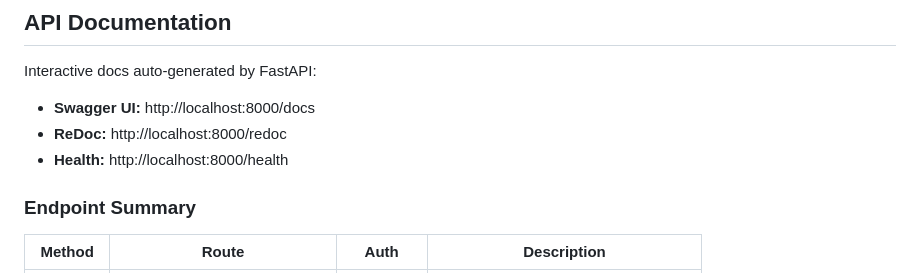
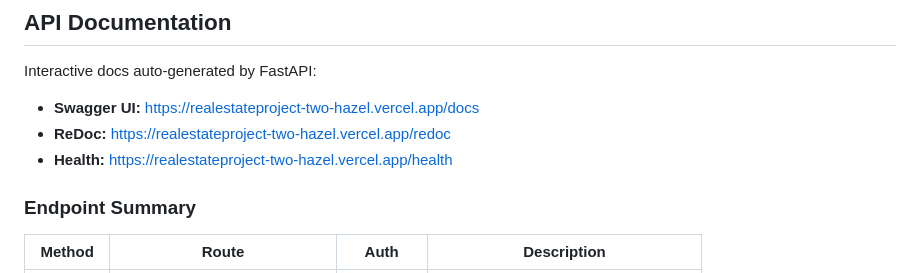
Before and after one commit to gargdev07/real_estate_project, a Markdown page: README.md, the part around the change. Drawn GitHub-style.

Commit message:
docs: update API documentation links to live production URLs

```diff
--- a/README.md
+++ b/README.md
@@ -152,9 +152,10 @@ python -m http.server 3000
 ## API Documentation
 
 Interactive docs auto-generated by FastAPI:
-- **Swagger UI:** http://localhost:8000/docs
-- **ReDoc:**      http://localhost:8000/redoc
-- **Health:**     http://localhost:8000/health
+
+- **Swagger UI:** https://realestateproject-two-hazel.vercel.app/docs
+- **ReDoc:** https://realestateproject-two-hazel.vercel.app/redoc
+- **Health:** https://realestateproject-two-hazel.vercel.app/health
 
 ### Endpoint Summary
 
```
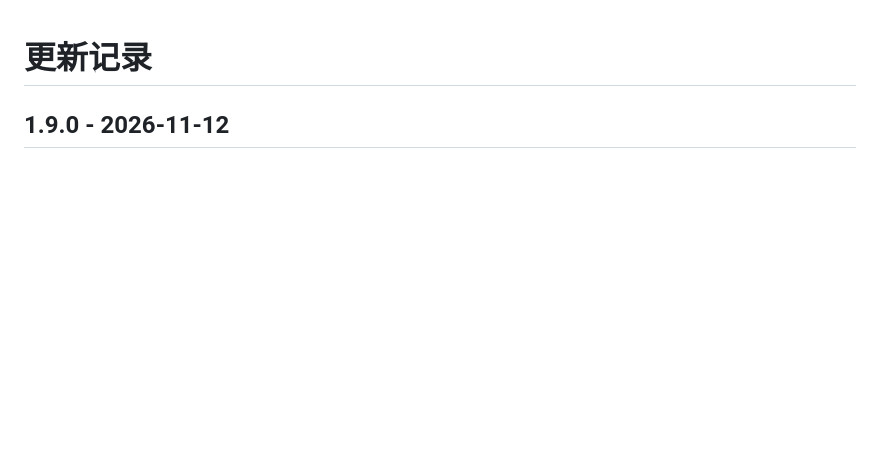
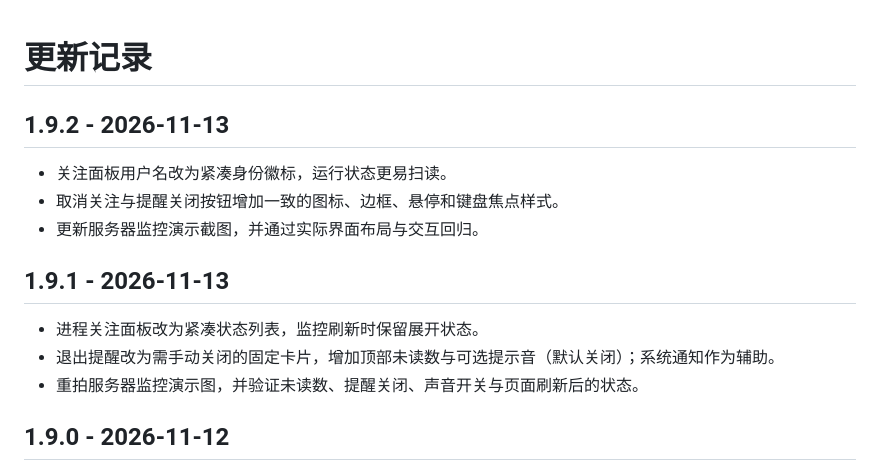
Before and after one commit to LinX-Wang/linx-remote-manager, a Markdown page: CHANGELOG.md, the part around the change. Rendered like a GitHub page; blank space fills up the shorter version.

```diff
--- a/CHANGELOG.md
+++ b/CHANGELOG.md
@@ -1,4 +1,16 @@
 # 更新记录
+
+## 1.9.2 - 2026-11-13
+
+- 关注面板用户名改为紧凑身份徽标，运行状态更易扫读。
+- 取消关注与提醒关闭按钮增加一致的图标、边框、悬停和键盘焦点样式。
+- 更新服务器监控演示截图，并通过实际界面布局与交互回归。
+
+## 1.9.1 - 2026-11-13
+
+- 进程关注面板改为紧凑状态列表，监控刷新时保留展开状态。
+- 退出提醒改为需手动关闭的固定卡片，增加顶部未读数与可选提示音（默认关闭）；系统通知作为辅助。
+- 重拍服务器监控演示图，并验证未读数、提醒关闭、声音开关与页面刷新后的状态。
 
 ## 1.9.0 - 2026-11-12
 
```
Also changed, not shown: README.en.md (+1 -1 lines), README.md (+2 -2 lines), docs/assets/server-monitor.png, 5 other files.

→ Your instructions
Without including any images, output the data exactly as given.

→ Response area
Before and after one commit to gargdev07/real_estate_project, a Markdown page: README.md, the part around the change. Drawn GitHub-style.

Commit message:
docs: update API documentation links to live production URLs

```diff
--- a/README.md
+++ b/README.md
@@ -152,9 +152,10 @@ python -m http.server 3000
 ## API Documentation
 
 Interactive docs auto-generated by FastAPI:
-- **Swagger UI:** http://localhost:8000/docs
-- **ReDoc:**      http://localhost:8000/redoc
-- **Health:**     http://localhost:8000/health
+
+- **Swagger UI:** https://realestateproject-two-hazel.vercel.app/docs
+- **ReDoc:** https://realestateproject-two-hazel.vercel.app/redoc
+- **Health:** https://realestateproject-two-hazel.vercel.app/health
 
 ### Endpoint Summary
 
```
Before and after one commit to LinX-Wang/linx-remote-manager, a Markdown page: CHANGELOG.md, the part around the change. Rendered like a GitHub page; blank space fills up the shorter version.

```diff
--- a/CHANGELOG.md
+++ b/CHANGELOG.md
@@ -1,4 +1,16 @@
 # 更新记录
+
+## 1.9.2 - 2026-11-13
+
+- 关注面板用户名改为紧凑身份徽标，运行状态更易扫读。
+- 取消关注与提醒关闭按钮增加一致的图标、边框、悬停和键盘焦点样式。
+- 更新服务器监控演示截图，并通过实际界面布局与交互回归。
+
+## 1.9.1 - 2026-11-13
+
+- 进程关注面板改为紧凑状态列表，监控刷新时保留展开状态。
+- 退出提醒改为需手动关闭的固定卡片，增加顶部未读数与可选提示音（默认关闭）；系统通知作为辅助。
+- 重拍服务器监控演示图，并验证未读数、提醒关闭、声音开关与页面刷新后的状态。
 
 ## 1.9.0 - 2026-11-12
 
```
Also changed, not shown: README.en.md (+1 -1 lines), README.md (+2 -2 lines), docs/assets/server-monitor.png, 5 other files.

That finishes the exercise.